Dr. Bill Gillham passed last week, joining his wife, Anabel. I worked for the couple during summers and breaks thoughout college and they had a profound influence on my life. In honor of Bill, I'm repeating the post about the most important thing they ever taught me.
I think if you had asked me if I believed in grace before I'd met them, I would have said, "yes." After all, grace is sort of a cornerstone of the Christian faith. However, in the Southern Baptist tradition I grew up in, grace was mostly just a word. People said they believed in grace, but they judged their own lives and the lives on others based on works. In other words, if you drank, smoke, swore, divorced, had sex outside of marriage, or the unforgivable--confessed you were attracted to the same sex...then they had to be able to fix you or you were out.

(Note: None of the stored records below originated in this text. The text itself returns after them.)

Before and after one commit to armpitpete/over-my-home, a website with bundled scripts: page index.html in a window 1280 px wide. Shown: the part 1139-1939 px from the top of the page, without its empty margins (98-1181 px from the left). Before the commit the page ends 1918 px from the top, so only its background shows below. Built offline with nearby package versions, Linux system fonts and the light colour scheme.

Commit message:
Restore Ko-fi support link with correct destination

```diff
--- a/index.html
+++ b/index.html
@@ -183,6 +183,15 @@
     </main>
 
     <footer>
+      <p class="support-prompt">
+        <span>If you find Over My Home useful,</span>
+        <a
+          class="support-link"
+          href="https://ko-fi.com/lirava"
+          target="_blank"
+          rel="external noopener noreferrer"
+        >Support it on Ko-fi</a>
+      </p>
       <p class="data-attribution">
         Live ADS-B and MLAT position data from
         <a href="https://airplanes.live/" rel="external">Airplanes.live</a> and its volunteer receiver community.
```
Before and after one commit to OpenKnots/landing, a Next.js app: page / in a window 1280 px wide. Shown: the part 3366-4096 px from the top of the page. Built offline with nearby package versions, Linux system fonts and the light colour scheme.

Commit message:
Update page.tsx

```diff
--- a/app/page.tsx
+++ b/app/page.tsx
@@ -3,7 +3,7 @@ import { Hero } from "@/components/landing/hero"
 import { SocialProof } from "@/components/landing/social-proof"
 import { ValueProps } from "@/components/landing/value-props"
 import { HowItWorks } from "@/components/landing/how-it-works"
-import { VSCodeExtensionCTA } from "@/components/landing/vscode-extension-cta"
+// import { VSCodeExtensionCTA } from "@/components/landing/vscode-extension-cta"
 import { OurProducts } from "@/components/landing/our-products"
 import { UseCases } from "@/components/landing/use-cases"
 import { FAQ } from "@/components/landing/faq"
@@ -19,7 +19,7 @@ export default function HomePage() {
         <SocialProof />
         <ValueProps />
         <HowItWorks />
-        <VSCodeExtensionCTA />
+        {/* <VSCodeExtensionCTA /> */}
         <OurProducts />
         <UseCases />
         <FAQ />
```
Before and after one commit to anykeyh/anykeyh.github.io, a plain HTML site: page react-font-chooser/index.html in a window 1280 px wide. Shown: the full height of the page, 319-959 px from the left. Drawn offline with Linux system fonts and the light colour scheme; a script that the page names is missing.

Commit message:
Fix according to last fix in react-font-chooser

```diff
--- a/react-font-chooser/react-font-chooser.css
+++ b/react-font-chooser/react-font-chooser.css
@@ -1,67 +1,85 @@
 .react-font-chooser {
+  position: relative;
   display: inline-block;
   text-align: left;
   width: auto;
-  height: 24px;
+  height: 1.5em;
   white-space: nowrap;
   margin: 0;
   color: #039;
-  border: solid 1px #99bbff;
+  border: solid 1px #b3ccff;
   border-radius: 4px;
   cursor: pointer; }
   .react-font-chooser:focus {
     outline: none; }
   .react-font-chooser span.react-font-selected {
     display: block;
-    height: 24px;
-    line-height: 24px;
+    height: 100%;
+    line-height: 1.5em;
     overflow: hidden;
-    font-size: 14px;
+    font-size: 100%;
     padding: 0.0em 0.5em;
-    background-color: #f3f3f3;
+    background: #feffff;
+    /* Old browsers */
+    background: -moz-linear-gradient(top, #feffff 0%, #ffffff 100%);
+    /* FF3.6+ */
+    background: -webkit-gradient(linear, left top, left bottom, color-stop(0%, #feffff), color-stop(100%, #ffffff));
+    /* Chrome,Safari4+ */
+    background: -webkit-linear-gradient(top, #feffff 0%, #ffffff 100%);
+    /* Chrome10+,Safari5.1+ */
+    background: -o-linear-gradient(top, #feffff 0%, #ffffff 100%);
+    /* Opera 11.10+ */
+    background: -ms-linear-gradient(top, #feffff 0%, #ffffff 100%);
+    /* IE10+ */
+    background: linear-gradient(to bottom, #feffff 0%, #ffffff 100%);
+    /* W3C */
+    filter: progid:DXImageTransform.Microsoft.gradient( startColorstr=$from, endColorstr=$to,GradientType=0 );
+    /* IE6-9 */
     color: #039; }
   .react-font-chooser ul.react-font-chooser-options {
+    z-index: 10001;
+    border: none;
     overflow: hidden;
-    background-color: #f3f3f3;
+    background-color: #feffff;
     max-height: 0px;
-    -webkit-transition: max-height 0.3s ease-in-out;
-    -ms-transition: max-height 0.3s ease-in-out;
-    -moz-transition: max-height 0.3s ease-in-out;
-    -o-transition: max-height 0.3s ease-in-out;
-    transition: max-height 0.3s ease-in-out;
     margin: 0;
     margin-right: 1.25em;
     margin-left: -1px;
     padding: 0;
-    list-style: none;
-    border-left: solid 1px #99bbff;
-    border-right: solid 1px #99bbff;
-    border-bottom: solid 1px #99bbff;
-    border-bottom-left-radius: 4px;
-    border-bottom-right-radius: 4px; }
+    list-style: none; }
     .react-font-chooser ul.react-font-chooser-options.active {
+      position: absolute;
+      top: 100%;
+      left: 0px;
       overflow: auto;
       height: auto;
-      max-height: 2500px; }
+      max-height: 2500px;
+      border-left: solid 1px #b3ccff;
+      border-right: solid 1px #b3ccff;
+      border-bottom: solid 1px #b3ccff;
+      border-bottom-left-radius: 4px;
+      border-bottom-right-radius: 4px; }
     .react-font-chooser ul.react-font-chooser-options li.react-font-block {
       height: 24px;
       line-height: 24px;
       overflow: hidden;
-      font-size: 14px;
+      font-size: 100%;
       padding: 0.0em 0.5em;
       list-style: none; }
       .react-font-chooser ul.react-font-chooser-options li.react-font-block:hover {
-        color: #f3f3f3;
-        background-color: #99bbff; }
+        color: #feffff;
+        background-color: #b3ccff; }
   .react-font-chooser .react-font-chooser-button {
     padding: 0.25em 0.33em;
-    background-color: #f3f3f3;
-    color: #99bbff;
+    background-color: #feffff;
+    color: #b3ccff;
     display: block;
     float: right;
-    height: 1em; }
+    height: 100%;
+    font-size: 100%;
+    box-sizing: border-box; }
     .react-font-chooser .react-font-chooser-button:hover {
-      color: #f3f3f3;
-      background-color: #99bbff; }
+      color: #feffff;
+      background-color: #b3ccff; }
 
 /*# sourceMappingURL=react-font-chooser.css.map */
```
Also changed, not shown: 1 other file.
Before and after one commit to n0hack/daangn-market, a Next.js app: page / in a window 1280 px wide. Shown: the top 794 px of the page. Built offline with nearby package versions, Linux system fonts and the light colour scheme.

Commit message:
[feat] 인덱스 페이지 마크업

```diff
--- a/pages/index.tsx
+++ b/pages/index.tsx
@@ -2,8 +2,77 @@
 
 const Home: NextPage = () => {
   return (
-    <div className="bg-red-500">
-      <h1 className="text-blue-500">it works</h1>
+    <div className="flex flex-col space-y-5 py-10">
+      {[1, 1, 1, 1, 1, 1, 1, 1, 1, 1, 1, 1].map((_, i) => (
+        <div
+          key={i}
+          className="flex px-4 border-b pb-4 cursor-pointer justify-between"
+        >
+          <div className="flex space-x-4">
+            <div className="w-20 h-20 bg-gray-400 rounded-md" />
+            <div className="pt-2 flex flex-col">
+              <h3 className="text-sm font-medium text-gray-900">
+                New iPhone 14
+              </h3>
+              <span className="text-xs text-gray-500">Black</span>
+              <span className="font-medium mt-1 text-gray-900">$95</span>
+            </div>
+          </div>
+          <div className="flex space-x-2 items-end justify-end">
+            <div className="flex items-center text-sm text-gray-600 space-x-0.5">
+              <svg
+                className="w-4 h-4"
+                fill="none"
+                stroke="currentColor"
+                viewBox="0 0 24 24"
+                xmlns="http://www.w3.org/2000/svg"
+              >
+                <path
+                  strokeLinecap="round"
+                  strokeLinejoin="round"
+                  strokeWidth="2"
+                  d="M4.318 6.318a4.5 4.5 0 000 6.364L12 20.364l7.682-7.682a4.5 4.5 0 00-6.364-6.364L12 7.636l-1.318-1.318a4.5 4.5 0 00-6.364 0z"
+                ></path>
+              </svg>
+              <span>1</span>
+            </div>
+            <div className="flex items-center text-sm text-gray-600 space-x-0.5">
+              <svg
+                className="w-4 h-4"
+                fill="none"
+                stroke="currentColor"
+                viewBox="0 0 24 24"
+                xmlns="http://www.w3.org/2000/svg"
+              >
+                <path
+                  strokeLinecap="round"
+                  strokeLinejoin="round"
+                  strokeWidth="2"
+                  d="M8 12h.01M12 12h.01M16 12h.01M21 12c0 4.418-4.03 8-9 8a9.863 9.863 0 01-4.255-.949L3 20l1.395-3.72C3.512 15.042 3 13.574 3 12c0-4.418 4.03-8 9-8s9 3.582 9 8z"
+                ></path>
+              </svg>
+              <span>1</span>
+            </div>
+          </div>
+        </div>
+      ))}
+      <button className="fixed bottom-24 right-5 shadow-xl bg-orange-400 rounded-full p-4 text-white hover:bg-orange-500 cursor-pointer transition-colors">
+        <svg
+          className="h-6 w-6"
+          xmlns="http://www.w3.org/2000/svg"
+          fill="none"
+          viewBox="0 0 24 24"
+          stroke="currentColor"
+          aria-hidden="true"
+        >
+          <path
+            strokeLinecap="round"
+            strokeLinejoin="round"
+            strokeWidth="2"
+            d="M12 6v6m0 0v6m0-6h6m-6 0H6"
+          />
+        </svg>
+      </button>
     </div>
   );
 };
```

Though I learned about grace in working with the Gillhams, I didn't actually experience it for myself until my senior year of college when I got pregnant with Chase. Being a young girl with a rushed wedding at a small Southern Baptist University was possibly one of the most difficult experiences of my life. I was young. I was scared. And I had already seen how the people in the university had treated others in my situation. In many ways, I knew what to expect. In others, I wasn't prepared at all.
My friends began to stratify into heartbreaking camps. One that I loved like a brother called me a slut. (He didn't say it to my face. Another helpful friend relayed that information.) Others spread the gossip. Still others simply dropped out of my life completely. But a precious few, like Lynette, the Cowgirl, Rhonda of the Comic Strip Pantyhose, and my college roommate Marti, proved themselves to be the most grace-filled people on the planet. They never once told me I'd messed up. (As if it would have escaped my notice.) They were simply happy for me and celebrated my new marriage and baby. (A baby who grew up to be one of the great joys of my life and is now an incredible young man.)
My advisor, Dr. Steve Erickson, moved mountains to ensure I could finish most of my credits early before moving to Denver to be with John. (If you ever run across this while googling yourself, Steve, I need you to know your care and efforts greatly impacted my life.)
But more than any of that, God was right there through the whole thing. And as my plastic Christianity got burned away in the fire, grace is what remained.
Calvin Miller has an interesting introduction to the beginning of Chapter 18 of his book, The Singer. It's a pair of definitions actually.
Vengeance. noun. Eye for eye and tooth for tooth; a fair, satisfying and rapid way to a sightless, toothless world.
Mercy. noun. The infrequent art of turning thumbs up on an old antagonist at the end of one's rapier.
The thing is that people screw up. Badly. Sometimes raining pain on all of those around them. The thing about mercy and grace is that they are offered anyway. It doesn't require adjustment. You just ask for it and it comes. It doesn't eradicate consequences. It doesn't erase our mistakes. But it does offer forgiveness. Not that kind of suck-it-up- and-pretend-all-is-okay -because-i'm-stuffing -down-my-emotions forgiveness, but the actual dropping of stones without throwing them at the guilty.
Maybe grace is rare because it is hard. But for those of us who have received it, it is quite possibly not only the most important thing, but the only thing.